The outlook for pure outsourced big deals will decrease in the coming year, according to Jim Champy, chairman of outsourcing at Perot Systems.† He based his forecast on two factors. First, he noted, while the pure outsourcing deals of the past have helped to reduce or stabilize costs within client environments, many big deals have not delivered on other promises. Second, senior line executives are more concerned than ever before about the strategic value of information technology (IT).
“For 50 years, we’ve been talking about strategic value, but it’s only now that it has come true,” said Champy. “Executives clearly recognize that they can’t do everything themselves within their companies. So they’re going to look for partners, but I think it’s going to be less and less the traditional outsourcing way.”
Champy expects to see more complex outsourcing deals involving larger and different parts of clients organizations.† For example, rather than looking for support in just IT, clients are now looking for someone to help them re-engineer all of logistics.† They are seeking organizations who understand logistics better than the client.
While cost reduction interest will never disappear, Champy noted that most clients now have moved away from a close examination of cost control and are now much more focused on how to grow their businesses.† The shift has a significant impact on the degree of sophistication required of outsourcing partnerships.
“It requires much more sophistication on the part of the partner or partnership around understanding the businesses,” said Champy. “These are not data center operators; they are people skilled in running large data centers. Who is going to be able to manage these relationships? It’s going to take people who really understand the nature of the business and its direction.
At Perot Systems,” Champy added, “we are going much further now in actually doing fundamental business change, really looking at our client’s customers.† We are helping clients re-think how they must support their customers, and building systems and operating infrastructures to provide new value-added propositions for our clients’ customers.”
Where the Big Deals Will Be

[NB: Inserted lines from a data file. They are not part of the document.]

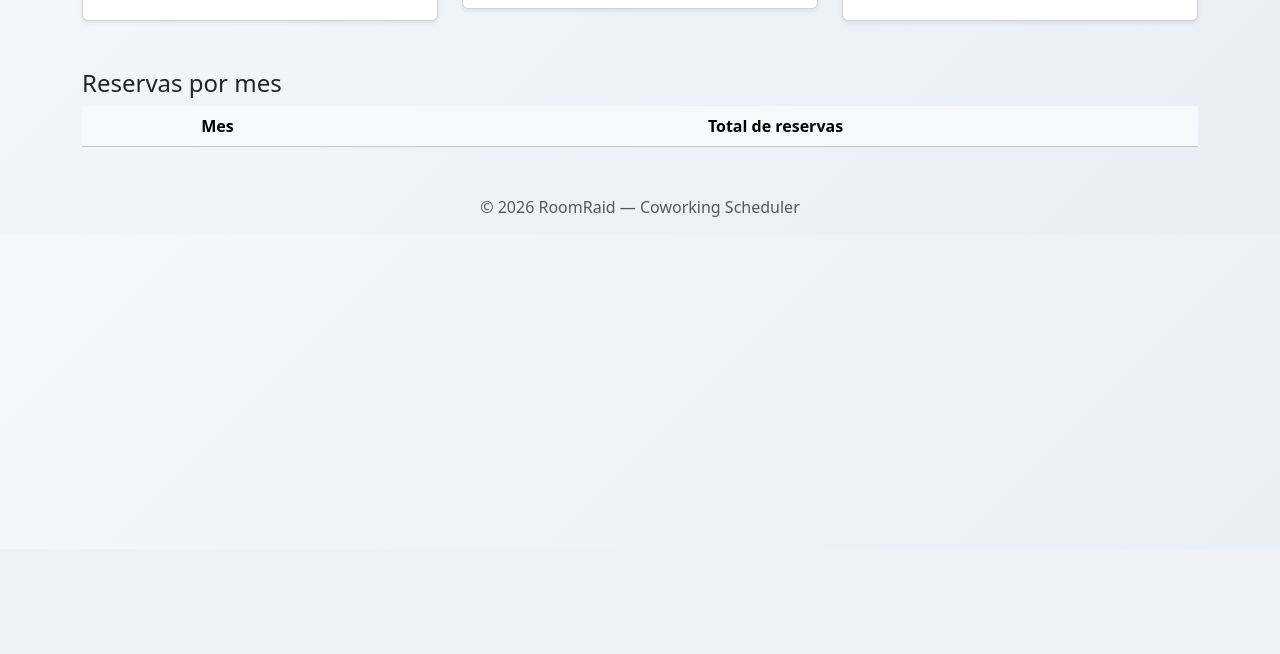
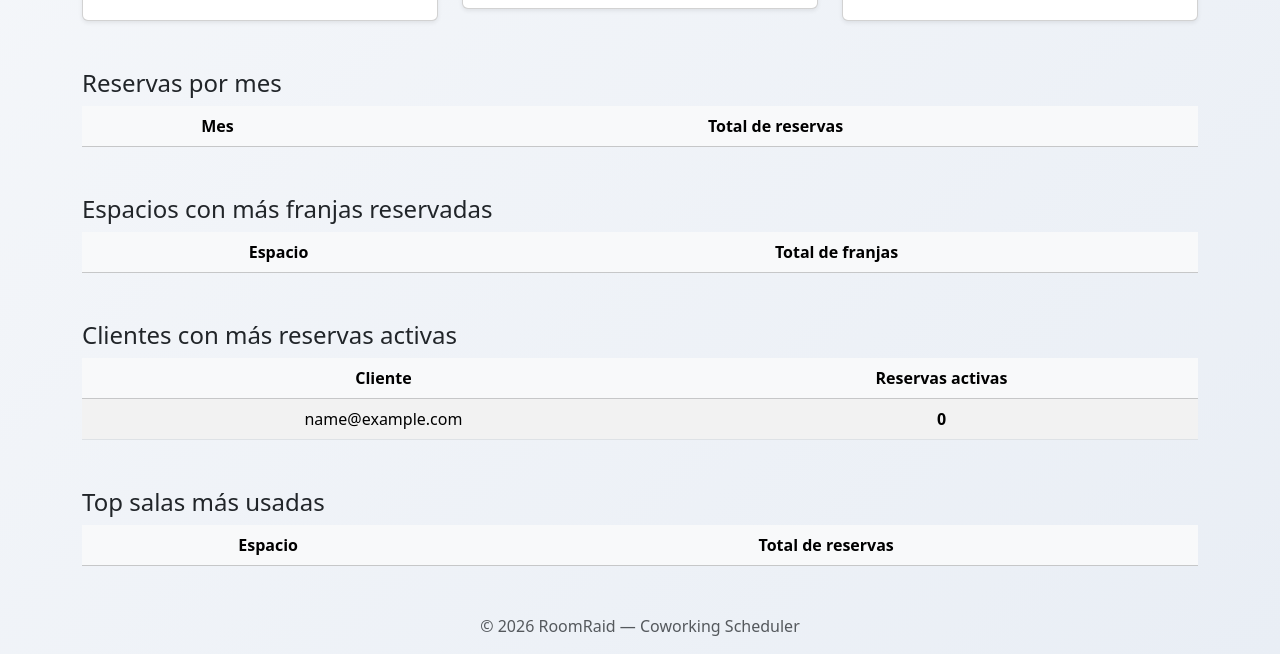
Before and after one commit to acargar0112/RoomRaid, a Django app: page /bookings/stats/ in a window 1280 px wide. Shown: the part 251-905 px from the top of the page. Before the commit the page ends 468 px from the top, so only its background shows below. Run offline with Django 5.2, Linux system fonts and the light colour scheme; the visitor is signed in with stand-in values (Sample User, id 1); data comes from the database, SQL or seed files in the repository; data that the repository does not hold is empty.

Commit message:
Añadido todas las funcionalidades del ORM al dashboard Refactorizado una consulta porque estaba mal puesto el related_name

```diff
--- a/bookings/services.py
+++ b/bookings/services.py
@@ -87,7 +87,7 @@ def clientes_con_reservas_activas():
     Devuelve clientes con el número de reservas activas
     """
 
-    return User.objects.annotate(reservas_activas=Count("booking_set", filter=Q(booking_set__estado="confirmada"))).order_by("-reservas_activas")
+    return User.objects.annotate(reservas_activas=Count("reserva", filter=Q(reserva__estado="confirmada"))).order_by("-reservas_activas")
 
 def top_salas_mas_usadas(top=5):
     """
--- a/bookings/views.py
+++ b/bookings/views.py
@@ -24,7 +24,7 @@ from .services import (
     total_reservas,
     espacio_mas_reservado,
     ingresos_totales,
-    esta_reservado,
+    esta_reservado, espacios_con_numero_de_franjas, clientes_con_reservas_activas, top_salas_mas_usadas,
 )
 
 def cambiar_tema(request, tema):
@@ -310,11 +310,19 @@ def stats_view(request):
         nombre_mes = calendar.month_name[numero_mes] if numero_mes else "Sin mes"
         reservas_mes_dict[nombre_mes] = cantidad
 
+    espacios_franjas = espacios_con_numero_de_franjas()
+    clientes_activos = clientes_con_reservas_activas()
+    top_salas = top_salas_mas_usadas()
+
     context = {
         "total_reservas": total,
         "espacio_top": espacio_top,
         "ingresos_totales": ingresos,
         "reservas_por_mes": reservas_mes_dict,
+
+        "espacios_franjas": espacios_franjas,
+        "clientes_activos": clientes_activos,
+        "top_salas": top_salas,
     }
 
     return render(request, "stats/dashboard.html", context)
--- a/templates/stats/dashboard.html
+++ b/templates/stats/dashboard.html
@@ -51,4 +51,58 @@
         </tbody>
     </table>
 
+    <h4 class="mt-5">Espacios con más franjas reservadas</h4>
+    <table class="table table-striped table-hover text-center align-middle">
+        <thead class="table-light">
+            <tr>
+                <th>Espacio</th>
+                <th>Total de franjas</th>
+            </tr>
+        </thead>
+        <tbody>
+            {% for espacio in espacios_franjas %}
+                <tr>
+                    <td>{{ espacio.nombre }}</td>
+                    <td class="fw-bold">{{ espacio.total_franjas }}</td>
+                </tr>
+            {% endfor %}
+        </tbody>
+    </table>
+
+    <h4 class="mt-5">Clientes con más reservas activas</h4>
+    <table class="table table-striped table-hover text-center align-middle">
+        <thead class="table-light">
+            <tr>
+                <th>Cliente</th>
+                <th>Reservas activas</th>
+            </tr>
+        </thead>
+        <tbody>
+            {% for cliente in clientes_activos %}
+                <tr>
+                    <td>{{ cliente.email }}</td>
+                    <td class="fw-bold">{{ cliente.reservas_activas }}</td>
+                </tr>
+            {% endfor %}
+        </tbody>
+    </table>
+
+    <h4 class="mt-5">Top salas más usadas</h4>
+    <table class="table table-striped table-hover text-center align-middle">
+        <thead class="table-light">
+            <tr>
+                <th>Espacio</th>
+                <th>Total de reservas</th>
+            </tr>
+        </thead>
+        <tbody>
+            {% for sala in top_salas %}
+                <tr>
+                    <td>{{ sala.nombre }}</td>
+                    <td class="fw-bold">{{ sala.total_reservas }}</td>
+                </tr>
+            {% endfor %}
+        </tbody>
+    </table>
+
 {% endblock %}
```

On the international scale, the outlook in Europe is bright, particularly in markets experiencing deregulation, according to Champy.† The public utilities and telecommunications sectors are likely to provide opportunities for big deals as deregulation continues on a massive scale.† Champy notes that there are big opportunities in financial services in Europe as banks there consolidate, similar to the merger of Union Bank of Switzerland with Swiss Bank. Banking in Asia holds additional promise for those willing to tolerate the risks associated with the current economic instability.
The Biggest Challenge
Champy believes that the biggest concern for the outsourcing industry relates to how providers can contribute in a meaningful way to clients who are facing the challenges of reinventing their businesses while simultaneously working to maximize profitability.† And just as providers will struggle to create the resources capable of helping clients re-invent their business, clients will struggle to identify providers who possess the resources they need.
As the paradigm shifts from the old role of the provider who performs a defined service for a specific price to one of partnership, clients will have to find providers with whom they can develop a comfortable partnership.† For example, clients wishing to explore the benefits of electronic commerce will be looking for providers who not only understand electronic commerce, but understand the needs of the clients customers well enough to create a business plan that evolves the client’s business into electronic commerce in ways that add competitive advantage and end-user value.
What Champy sees as the critical measure of success in outsourcing arrangements from now on is the ability of the client and provider to discuss and create a shared vision of the destinies they seek.† From the foundation of a common, shared vision of the future, successful outsourcing partnerships will work cooperatively and complement each other’s skills to achieve their goals.
The main market segments that offer the greatest potential for outsourcing partnerships are financial services, utilities, telecommunications, travel, transportation and healthcare, according to Champy. He believes that the trend for the outsourcing industry will accelerate away from the traditional models toward partnership arrangements which are based on common goals and visions, allowing both parties to achieve success.
“This is an exciting time,” said Champy. “I think it’s an extraordinary market.”